Yesterday I took the day to myself and went to explore the Bangkok Arts and Culture Center (BACC), a contemporary art museum home to a few art exhibits and several cute cafes. After about 10minutes of walking through the BACC I quickly realized that nearly everyone else that was there was not there for the art, or the cafes, or even the quiet atmosphere.
They were there for photo shoots with friends or boyfriends or girlfriends.
A man took photos of a fairly young Thai woman in the stairwell, posing by a window, wearing a cap that read “babe”. A couple walked in to an exhibit, to take pictures with the bike sculpture and pose artfully in front of different canvas’s.
I admit, BACC’s architecture lends itself to be extremely Instagram-worthy. Clean and minimalistic, white and beautifully designed- I posted a photo on Instagram myself. But as I observed everyone in the museum, I began to think about why they were here. Did they even look at the art? Did they know this exhibit was created to draw attention to the dedicated patrons of Bangkok’s old Flower Market that was recently shut down? Did they know that this entire room’s exhibit requires an audio set?
Because no one had headphones in, no one held an audio cassette, and no one stayed in front of the photos long enough to read the small sentence blurb next to it. And I am often equally as guilty of this ignorance and ambivalence during excursions to new places (especially museums).
Today, the intentions behind people’s actions have been altered. Sometimes, people go just for the photograph. We visit museums and take nice looking photos of the architecture and exhibits, but don’t acknowledge the artist behind it or the title of the work. So as I observed the countless groups of friends and couples taking photos, I suddenly became quite sad. Because I realized that they will post these photos, share it with their friends, and rack up a ton of likes for how artsy and cool they appear.
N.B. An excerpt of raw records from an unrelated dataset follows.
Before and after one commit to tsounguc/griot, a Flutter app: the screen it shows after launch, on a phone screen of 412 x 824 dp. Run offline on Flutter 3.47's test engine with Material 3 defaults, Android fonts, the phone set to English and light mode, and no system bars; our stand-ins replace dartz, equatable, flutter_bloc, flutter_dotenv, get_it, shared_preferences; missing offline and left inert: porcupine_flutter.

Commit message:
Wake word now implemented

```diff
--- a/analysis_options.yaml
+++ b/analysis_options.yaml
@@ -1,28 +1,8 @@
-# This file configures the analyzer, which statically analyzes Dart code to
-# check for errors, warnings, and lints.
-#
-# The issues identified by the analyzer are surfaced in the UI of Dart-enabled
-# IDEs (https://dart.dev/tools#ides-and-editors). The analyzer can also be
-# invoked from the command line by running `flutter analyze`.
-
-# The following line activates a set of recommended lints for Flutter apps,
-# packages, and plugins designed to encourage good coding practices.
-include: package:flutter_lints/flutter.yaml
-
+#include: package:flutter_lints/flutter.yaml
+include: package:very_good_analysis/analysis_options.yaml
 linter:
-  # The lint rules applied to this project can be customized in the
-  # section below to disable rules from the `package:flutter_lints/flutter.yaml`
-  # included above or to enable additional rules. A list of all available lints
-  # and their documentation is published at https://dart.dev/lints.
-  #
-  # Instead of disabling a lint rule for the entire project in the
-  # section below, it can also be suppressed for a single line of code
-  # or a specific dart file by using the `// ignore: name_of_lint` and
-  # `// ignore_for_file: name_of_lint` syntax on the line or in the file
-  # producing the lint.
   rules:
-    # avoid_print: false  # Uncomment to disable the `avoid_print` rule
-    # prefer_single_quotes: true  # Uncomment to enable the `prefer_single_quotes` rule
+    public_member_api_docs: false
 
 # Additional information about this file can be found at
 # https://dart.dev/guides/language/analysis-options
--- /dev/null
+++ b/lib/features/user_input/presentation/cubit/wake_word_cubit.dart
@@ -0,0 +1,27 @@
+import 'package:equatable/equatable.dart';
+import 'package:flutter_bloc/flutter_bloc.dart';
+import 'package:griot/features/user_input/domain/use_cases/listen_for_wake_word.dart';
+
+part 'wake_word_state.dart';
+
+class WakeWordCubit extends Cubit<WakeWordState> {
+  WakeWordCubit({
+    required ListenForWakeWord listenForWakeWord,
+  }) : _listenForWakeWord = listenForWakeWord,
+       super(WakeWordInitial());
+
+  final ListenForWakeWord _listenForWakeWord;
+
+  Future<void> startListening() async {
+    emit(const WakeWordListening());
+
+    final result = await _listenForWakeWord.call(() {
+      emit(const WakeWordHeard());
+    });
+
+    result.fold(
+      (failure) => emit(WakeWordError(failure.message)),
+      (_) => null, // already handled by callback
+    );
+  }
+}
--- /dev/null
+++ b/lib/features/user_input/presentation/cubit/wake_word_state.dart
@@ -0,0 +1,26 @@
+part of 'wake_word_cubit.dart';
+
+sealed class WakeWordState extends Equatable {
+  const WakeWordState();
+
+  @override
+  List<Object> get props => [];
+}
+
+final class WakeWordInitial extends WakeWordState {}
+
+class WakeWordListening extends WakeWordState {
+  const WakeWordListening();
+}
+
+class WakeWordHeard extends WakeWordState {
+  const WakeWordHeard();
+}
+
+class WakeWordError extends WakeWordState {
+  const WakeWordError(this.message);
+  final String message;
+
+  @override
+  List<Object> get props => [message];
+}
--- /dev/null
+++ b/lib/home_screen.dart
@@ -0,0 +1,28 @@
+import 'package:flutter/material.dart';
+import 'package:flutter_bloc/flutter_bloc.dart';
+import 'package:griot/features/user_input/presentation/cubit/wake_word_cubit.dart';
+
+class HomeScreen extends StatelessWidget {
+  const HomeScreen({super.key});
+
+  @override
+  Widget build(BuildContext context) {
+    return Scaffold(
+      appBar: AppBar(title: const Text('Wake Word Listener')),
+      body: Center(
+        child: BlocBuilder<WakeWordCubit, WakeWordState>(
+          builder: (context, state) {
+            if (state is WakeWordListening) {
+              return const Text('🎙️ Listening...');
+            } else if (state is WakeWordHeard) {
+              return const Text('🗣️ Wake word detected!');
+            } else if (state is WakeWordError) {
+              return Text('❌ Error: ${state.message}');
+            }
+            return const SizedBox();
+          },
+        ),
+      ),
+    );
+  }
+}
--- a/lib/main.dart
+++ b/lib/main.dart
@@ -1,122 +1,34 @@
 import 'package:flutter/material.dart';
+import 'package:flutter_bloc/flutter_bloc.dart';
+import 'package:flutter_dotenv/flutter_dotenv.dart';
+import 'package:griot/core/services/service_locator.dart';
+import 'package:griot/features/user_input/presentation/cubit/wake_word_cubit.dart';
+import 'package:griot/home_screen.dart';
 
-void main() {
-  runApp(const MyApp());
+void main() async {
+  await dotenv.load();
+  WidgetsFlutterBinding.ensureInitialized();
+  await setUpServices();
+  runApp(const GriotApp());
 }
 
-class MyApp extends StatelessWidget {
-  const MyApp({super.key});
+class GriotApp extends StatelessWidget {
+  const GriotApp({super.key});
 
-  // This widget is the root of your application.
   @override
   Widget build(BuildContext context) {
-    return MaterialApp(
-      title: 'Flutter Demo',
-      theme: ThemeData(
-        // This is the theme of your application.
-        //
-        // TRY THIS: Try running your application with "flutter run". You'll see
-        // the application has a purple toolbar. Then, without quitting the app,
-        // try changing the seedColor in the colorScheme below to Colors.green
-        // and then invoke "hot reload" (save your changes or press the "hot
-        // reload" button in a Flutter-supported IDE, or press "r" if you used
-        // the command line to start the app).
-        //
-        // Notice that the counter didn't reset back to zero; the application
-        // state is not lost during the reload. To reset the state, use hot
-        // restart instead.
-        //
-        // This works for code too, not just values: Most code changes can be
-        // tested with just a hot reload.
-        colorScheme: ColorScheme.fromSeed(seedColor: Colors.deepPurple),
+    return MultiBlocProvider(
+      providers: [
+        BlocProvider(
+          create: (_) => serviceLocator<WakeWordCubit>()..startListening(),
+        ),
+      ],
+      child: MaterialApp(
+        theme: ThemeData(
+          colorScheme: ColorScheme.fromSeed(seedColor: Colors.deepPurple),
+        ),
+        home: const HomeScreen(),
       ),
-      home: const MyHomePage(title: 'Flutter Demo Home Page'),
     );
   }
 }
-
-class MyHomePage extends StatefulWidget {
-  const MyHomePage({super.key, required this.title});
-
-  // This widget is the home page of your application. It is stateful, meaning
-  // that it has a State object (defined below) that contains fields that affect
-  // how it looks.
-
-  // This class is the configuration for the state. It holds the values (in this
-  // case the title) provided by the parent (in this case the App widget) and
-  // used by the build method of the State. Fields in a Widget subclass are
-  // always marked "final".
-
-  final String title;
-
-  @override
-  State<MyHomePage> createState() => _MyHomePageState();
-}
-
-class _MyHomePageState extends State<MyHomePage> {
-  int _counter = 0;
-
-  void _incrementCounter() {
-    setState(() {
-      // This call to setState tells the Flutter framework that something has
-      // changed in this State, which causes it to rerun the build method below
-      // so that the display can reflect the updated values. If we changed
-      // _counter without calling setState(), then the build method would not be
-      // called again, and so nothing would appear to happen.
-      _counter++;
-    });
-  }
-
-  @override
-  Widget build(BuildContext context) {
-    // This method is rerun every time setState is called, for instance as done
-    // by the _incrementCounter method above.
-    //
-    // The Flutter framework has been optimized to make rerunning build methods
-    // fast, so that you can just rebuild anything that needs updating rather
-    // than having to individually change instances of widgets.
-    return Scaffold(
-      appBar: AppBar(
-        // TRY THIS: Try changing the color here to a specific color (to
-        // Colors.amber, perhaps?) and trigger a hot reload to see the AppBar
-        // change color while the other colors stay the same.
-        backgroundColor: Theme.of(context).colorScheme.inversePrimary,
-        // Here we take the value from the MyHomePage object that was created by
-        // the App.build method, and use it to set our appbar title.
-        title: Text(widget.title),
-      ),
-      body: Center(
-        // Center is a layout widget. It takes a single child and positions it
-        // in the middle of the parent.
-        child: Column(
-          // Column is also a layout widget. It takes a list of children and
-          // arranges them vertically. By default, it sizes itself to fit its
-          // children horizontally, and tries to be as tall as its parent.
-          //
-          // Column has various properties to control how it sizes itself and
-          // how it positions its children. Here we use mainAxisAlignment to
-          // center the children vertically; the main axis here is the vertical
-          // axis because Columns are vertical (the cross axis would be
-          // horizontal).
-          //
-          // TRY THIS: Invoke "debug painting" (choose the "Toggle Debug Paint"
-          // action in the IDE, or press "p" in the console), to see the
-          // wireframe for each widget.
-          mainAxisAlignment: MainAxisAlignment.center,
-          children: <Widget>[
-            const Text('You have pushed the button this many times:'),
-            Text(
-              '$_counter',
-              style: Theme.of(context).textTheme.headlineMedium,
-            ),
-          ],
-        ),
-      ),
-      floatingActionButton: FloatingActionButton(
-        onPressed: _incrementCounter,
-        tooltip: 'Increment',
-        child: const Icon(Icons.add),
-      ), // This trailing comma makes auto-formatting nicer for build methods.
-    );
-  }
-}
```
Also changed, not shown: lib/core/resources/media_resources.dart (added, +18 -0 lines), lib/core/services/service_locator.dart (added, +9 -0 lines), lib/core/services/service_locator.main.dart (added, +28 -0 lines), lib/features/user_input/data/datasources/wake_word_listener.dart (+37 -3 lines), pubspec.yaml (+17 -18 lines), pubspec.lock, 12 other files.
They’ll caption it with either a philosophical quote or a few sentences about their experience, and probably feel pretty good about it. And I am guilty of such behavior too, probably more often than I’d like.
Social media’s involvement in today’s society has redefined the word "experience". We are satisfied with our visit to new places and relationships with new friends after a few snapshot and very little understanding. And we often fail to acknowledge and appreciate the depths of what stands directly in front of us.
But what if we challenged ourselves to stay true to the traditional definition of what it means to experience something?
To be present. To participate. To observe attentively.
And to derive knowledge from an event or activity.
To see with our eyes and not limit our point of view to that of an iPhone screen.
I believe that there are always lessons to be learned and something to be gained, from all experiences in life. I’ve said it before and will likely continue to say it, as a personal reminder to remain grateful, positive, and humble. But we cannot begin or continue to learn from experiences if we do not allow ourselves to truly partake in the moment. To me, this means reading the two sentence side blurb next to exhibits in museums and remembering cafes by the music played and the number of outlets available. When I fail to gain something from an experience or fail to learn from an event or relationship in my life, I know it is because I failed to truly experience it.
If this makes no sense to you, I recommend watching The Secret Life of Walter Mitty; particularly the scene in which photographer Sean O’Connel travels great lengths to capture the nature and animals in a high mountainous regions, but does not take the shot he long awaited for. He exclaims, “If I like a moment, for me, personally, I don’t like to have the distraction of the camera. I just want to stay in it.”
Because I believe in this. I love photography, I love the documentation of moments, people, and places. But I am a lover of undisrupted naturally beautiful experiences far more. Appreciating the world around you as it exists in that moment - to appreciate who you are, who he is, what that sounds like, what this looks like- are all moments that can construct a life filled with distinct authentic experiences.